**Exercise description**: Whichever lines of the entries hold the word "blur" should be identified and copied.

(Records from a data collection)
BEGIN
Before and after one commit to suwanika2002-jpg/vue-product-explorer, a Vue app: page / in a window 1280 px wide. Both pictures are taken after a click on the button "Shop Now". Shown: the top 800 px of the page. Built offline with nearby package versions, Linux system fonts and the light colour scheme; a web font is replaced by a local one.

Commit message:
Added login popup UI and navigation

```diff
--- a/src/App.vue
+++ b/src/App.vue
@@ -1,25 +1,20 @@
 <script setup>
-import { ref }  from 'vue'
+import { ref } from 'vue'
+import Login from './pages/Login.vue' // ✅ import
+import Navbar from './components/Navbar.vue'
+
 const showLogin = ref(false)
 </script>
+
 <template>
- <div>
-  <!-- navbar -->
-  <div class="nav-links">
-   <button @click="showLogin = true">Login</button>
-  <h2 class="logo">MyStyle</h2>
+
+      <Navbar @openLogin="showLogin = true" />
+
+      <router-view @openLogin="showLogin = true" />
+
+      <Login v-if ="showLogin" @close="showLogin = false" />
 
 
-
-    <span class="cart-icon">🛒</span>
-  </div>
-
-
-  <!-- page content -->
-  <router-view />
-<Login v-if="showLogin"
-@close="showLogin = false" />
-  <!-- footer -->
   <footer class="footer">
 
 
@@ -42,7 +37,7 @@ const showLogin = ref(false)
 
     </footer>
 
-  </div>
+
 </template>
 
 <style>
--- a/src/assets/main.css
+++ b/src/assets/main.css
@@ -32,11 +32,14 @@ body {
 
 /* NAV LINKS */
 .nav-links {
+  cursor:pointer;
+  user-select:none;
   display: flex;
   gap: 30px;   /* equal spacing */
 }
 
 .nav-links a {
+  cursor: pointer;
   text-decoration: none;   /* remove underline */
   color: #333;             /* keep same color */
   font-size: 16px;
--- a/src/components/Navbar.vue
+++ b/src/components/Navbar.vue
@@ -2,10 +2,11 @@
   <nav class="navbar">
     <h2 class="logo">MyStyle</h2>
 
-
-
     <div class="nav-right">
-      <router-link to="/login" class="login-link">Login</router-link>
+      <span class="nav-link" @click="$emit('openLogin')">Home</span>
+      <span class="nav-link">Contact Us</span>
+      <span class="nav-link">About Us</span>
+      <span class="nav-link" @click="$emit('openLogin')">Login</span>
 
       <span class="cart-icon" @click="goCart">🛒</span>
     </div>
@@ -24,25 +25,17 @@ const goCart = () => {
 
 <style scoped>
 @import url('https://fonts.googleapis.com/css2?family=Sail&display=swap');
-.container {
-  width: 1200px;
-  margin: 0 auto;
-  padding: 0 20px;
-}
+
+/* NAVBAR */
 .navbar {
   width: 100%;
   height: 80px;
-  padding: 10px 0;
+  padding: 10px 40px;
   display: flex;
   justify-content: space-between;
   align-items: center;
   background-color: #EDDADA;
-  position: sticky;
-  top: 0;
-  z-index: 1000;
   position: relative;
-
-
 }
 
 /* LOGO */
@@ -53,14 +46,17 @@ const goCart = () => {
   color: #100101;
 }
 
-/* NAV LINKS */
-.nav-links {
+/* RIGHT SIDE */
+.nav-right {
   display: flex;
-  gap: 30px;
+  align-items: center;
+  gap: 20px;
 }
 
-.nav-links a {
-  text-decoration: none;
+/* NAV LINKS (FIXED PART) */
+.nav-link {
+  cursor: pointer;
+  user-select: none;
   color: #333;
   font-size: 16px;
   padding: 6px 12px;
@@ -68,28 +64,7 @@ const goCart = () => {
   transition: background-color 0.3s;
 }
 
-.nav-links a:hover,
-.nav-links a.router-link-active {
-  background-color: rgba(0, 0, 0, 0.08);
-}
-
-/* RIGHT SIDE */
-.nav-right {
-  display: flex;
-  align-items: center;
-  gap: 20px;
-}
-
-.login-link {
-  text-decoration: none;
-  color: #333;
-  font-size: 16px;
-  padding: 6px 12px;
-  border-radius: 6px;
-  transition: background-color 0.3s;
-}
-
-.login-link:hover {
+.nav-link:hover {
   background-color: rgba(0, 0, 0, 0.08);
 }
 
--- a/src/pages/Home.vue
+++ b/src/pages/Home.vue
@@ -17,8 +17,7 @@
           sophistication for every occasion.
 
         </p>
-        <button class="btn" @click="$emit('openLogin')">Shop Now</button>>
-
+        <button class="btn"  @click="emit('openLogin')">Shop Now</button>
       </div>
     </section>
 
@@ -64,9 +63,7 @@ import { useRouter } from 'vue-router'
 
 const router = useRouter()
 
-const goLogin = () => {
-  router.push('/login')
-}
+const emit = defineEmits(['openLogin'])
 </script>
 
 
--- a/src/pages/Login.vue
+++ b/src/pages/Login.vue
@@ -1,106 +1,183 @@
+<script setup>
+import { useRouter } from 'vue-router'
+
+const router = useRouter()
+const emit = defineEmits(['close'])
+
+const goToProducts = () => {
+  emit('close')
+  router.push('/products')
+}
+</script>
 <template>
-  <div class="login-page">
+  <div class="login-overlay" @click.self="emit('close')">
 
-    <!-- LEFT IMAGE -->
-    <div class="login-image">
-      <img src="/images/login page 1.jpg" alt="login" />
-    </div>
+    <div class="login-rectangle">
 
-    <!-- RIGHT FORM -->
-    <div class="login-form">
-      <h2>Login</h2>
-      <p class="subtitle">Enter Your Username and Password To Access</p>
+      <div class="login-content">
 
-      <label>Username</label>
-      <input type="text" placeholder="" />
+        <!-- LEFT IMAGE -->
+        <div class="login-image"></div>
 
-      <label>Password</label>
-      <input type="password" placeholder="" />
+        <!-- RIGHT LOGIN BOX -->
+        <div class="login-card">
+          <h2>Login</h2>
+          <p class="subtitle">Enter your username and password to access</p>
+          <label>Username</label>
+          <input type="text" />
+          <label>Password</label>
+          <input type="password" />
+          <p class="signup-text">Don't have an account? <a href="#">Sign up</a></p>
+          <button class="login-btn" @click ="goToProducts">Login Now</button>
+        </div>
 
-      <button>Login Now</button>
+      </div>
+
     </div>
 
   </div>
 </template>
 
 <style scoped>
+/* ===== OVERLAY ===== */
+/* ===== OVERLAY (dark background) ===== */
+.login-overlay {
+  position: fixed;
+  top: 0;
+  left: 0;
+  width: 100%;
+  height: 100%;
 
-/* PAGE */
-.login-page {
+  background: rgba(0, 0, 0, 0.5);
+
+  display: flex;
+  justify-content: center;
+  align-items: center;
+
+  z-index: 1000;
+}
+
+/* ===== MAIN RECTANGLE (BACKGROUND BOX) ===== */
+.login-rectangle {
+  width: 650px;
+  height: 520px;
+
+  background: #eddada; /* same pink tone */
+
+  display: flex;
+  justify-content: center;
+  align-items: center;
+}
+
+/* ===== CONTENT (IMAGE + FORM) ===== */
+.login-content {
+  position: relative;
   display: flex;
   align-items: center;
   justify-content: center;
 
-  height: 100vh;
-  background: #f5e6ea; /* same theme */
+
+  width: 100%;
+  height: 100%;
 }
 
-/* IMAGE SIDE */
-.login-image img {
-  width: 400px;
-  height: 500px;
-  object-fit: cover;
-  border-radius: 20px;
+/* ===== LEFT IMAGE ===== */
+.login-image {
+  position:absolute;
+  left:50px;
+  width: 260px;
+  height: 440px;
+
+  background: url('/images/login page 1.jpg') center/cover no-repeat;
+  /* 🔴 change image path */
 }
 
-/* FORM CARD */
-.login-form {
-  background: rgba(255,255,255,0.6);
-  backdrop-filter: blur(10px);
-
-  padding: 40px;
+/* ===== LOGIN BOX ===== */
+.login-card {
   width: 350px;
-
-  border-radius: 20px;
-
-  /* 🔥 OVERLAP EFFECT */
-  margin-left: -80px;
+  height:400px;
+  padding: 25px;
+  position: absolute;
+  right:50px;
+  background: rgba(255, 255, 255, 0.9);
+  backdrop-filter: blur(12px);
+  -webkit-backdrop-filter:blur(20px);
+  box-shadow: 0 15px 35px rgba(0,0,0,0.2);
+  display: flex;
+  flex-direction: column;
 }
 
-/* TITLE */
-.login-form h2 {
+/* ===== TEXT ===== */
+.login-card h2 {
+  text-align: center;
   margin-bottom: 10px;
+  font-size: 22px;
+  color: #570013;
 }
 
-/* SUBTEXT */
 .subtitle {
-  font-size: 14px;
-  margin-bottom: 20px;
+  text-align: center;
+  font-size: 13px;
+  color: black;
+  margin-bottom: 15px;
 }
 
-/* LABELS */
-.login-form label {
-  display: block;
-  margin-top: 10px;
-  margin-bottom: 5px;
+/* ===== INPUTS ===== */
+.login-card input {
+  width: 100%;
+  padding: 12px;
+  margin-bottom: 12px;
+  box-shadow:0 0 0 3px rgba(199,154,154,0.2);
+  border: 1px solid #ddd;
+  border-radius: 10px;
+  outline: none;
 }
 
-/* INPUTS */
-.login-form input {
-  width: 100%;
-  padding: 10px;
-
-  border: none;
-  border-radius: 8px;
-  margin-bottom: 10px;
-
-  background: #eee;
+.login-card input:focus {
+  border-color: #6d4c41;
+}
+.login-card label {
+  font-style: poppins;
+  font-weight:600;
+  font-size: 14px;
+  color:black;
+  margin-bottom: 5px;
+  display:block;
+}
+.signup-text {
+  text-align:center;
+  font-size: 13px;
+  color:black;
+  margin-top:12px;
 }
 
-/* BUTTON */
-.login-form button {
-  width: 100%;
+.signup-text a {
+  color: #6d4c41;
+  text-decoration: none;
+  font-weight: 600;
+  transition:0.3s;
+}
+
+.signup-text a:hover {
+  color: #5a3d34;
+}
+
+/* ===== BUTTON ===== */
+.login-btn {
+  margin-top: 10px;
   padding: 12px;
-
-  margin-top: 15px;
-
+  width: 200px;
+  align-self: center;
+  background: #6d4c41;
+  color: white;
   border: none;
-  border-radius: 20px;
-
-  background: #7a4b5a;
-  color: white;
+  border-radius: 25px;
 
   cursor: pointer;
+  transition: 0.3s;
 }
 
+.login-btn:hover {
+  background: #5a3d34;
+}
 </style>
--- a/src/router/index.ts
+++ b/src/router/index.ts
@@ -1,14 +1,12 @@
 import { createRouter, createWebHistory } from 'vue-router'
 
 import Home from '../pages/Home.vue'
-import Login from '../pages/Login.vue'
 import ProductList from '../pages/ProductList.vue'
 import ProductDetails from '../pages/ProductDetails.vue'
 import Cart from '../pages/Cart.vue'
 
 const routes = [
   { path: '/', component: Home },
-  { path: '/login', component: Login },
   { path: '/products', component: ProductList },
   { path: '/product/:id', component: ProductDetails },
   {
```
END
**Answer**:
-  backdrop-filter: blur(10px);
+  backdrop-filter: blur(12px);
+  -webkit-backdrop-filter:blur(20px);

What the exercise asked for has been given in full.